The Cabinet Project
Despite being in full sight, many cabinets and showcases at universities and scientific institutions lie empty or underutilized. Located at the entrance of science departments, in proximity of laboratories, or in busy areas of transition, some contain outdated posters, or dusty scientific objects that have been forgotten there for years. Others lie empty, like old furniture on the curb after a move, waiting for a lucky passer-by in need. The ceaseless flow of bodies walking past these cabinets – some running to meetings, some checking their schedule, some immersed in their thoughts – rarely pay attention to them.
The neglect of these cabinets seems to confirm well-established ideas about science institutions as recluse spaces where secrecy reigns, and communication with the outside world is either underappreciated or prohibited. But at a closer look, this is not the case: those seemingly ignored and neglected cabinets have fascinating and compelling stories that speak to their mobility, their past uses and their owners; laboratories in their proximity burst of excitement and boredom, frustration and euphoria, their machineries being constantly fabricated, rethought, dismantled or replaced; in these laboratories, individuals, objects and instruments come to life in complicated ways. These objects, human relations and stories are forming complex ecologies that are very much alive.

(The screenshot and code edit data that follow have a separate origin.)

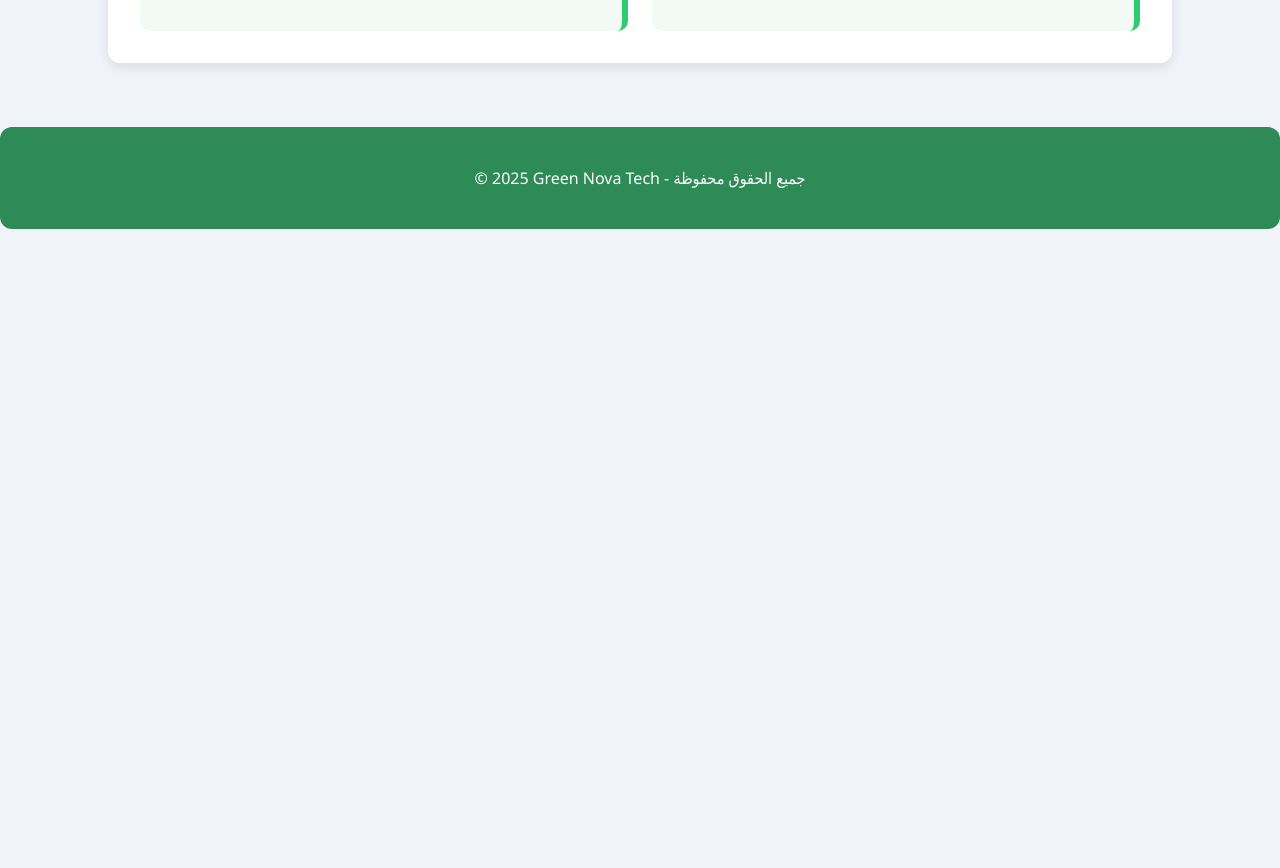
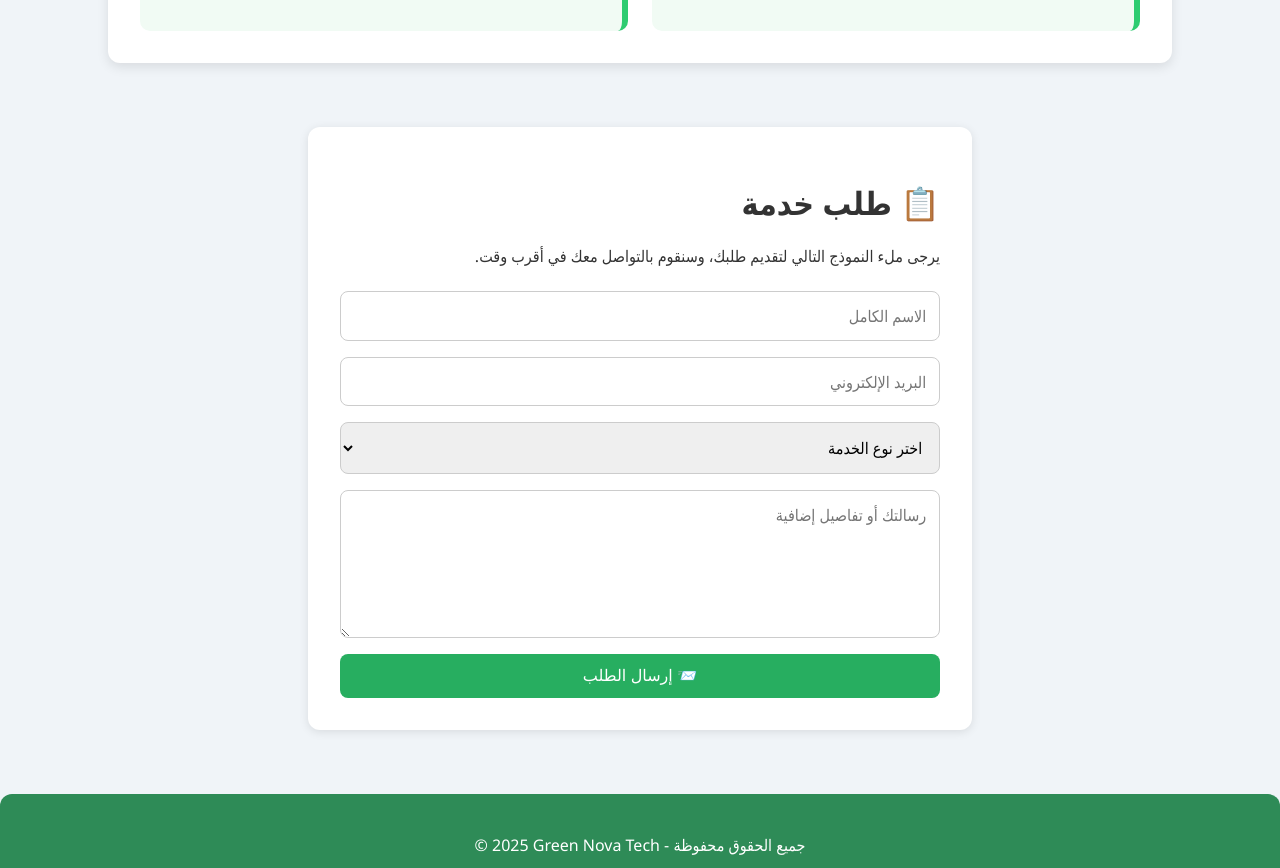
Before and after one commit to amineramisalah/green-nova-tech, a React (Create React App) app: page / in a window 1280 px wide. Shown: the part 1929-2797 px from the top of the page. Before the commit the page ends 2158 px from the top, so only its background shows below. Built offline with nearby package versions, Linux system fonts and the light colour scheme.

Commit message:
App.js: إضافة كل الأقسام من نحن، خدماتنا، التكوين، المنتجات، طلب خدمة

```diff
--- a/src/App.js
+++ b/src/App.js
@@ -2,6 +2,7 @@ import React from 'react';
 import './App.css';
 import Training from './Training';
 import Products from './Products';
+import ServiceRequest from './ServiceRequest';
 
 function App() {
   return (
@@ -15,6 +16,7 @@ function App() {
           <a href="#services" className="btn">خدماتنا</a>
           <a href="#training" className="btn">التكوين</a>
           <a href="#products" className="btn">منتجاتنا</a>
+          <a href="#request" className="btn">طلب خدمة</a>
         </div>
       </header>
 
@@ -53,6 +55,11 @@ function App() {
         <Products />
       </div>
 
+      {/* قسم طلب خدمة */}
+      <div id="request">
+        <ServiceRequest />
+      </div>
+
       {/* التذييل */}
       <footer className="footer">
         <p>© 2025 Green Nova Tech - جميع الحقوق محفوظة</p>
--- /dev/null
+++ b/src/ServiceRequest.css
@@ -0,0 +1,47 @@
+.service-container {
+  max-width: 600px;
+  margin: 4rem auto;
+  padding: 2rem;
+  background: #fff;
+  border-radius: 12px;
+  box-shadow: 0 2px 10px rgba(0, 0, 0, 0.1);
+  text-align: right;
+  direction: rtl;
+}
+
+.service-form {
+  display: flex;
+  flex-direction: column;
+  gap: 1rem;
+  margin-top: 1.5rem;
+}
+
+.service-form input,
+.service-form select,
+.service-form textarea {
+  padding: 0.8rem;
+  border: 1px solid #ccc;
+  border-radius: 8px;
+  font-family: inherit;
+  font-size: 1rem;
+}
+
+.service-form textarea {
+  resize: vertical;
+  min-height: 120px;
+}
+
+.btn-submit {
+  background-color: #27ae60;
+  color: white;
+  padding: 0.8rem;
+  border: none;
+  border-radius: 8px;
+  cursor: pointer;
+  font-size: 1rem;
+  transition: background 0.3s;
+}
+
+.btn-submit:hover {
+  background-color: #219150;
+}
--- /dev/null
+++ b/src/ServiceRequest.js
@@ -0,0 +1,64 @@
+import React, { useState } from 'react';
+import './ServiceRequest.css';
+
+function ServiceRequest() {
+  const [form, setForm] = useState({
+    name: '',
+    email: '',
+    service: '',
+    message: ''
+  });
+
+  const handleChange = (e) => {
+    setForm({ ...form, [e.target.name]: e.target.value });
+  };
+
+  const handleSubmit = (e) => {
+    e.preventDefault();
+    alert('📩 تم إرسال طلبك بنجاح! (محاكاة فقط)');
+    setForm({ name: '', email: '', service: '', message: '' });
+  };
+
+  return (
+    <div className="service-container">
+      <h1>📋 طلب خدمة</h1>
+      <p>يرجى ملء النموذج التالي لتقديم طلبك، وسنقوم بالتواصل معك في أقرب وقت.</p>
+      <form onSubmit={handleSubmit} className="service-form">
+        <input
+          type="text"
+          name="name"
+          placeholder="الاسم الكامل"
+          value={form.name}
+          onChange={handleChange}
+          required
+        />
+        <input
+          type="email"
+          name="email"
+          placeholder="البريد الإلكتروني"
+          value={form.email}
+          onChange={handleChange}
+          required
+        />
+        <select name="service" value={form.service} onChange={handleChange} required>
+          <option value="">اختر نوع الخدمة</option>
+          <option value="استشارة">استشارة طاقوية</option>
+          <option value="دراسة">دراسة جدوى</option>
+          <option value="منتج">طلب منتج</option>
+          <option value="تركيب">تركيب نظام شمسي</option>
+          <option value="أخرى">أخرى</option>
+        </select>
+        <textarea
+          name="message"
+          placeholder="رسالتك أو تفاصيل إضافية"
+          value={form.message}
+          onChange={handleChange}
+          required
+        ></textarea>
+        <button type="submit" className="btn-submit">📨 إرسال الطلب</button>
+      </form>
+    </div>
+  );
+}
+
+export default ServiceRequest;
```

The Cabinet project will explore and bring to life historical, anecdotal and imagined stories evoked by scientific objects, their surrounding space and the individuals that inhabit them. The goal is to reflect on, and reverse the stereotypical assumptions about science as inaccessible and secretive, to make the intense creativity existing inside science laboratories visible, and to suggest potential interactions between the sciences and the arts.
We have selected 12 artists and creative individuals to turn 10 cabinets across the University of Toronto into art installations. Interventions will use a variety of media and material. Bioartists, media artists, and visual artists will engage with objects and instruments created in nearby science labs or stored in the UTSIC (University of Toronto Scientific Instruments Collection). the result will be a distributed exhibition featuring dialogues at the intersection of art and science
The Cabinet Project will open officially on April 6 and will be followed by a series of Artists talk on April 7, 10, 11 and 12. Check the website for the program, and click below to RSVP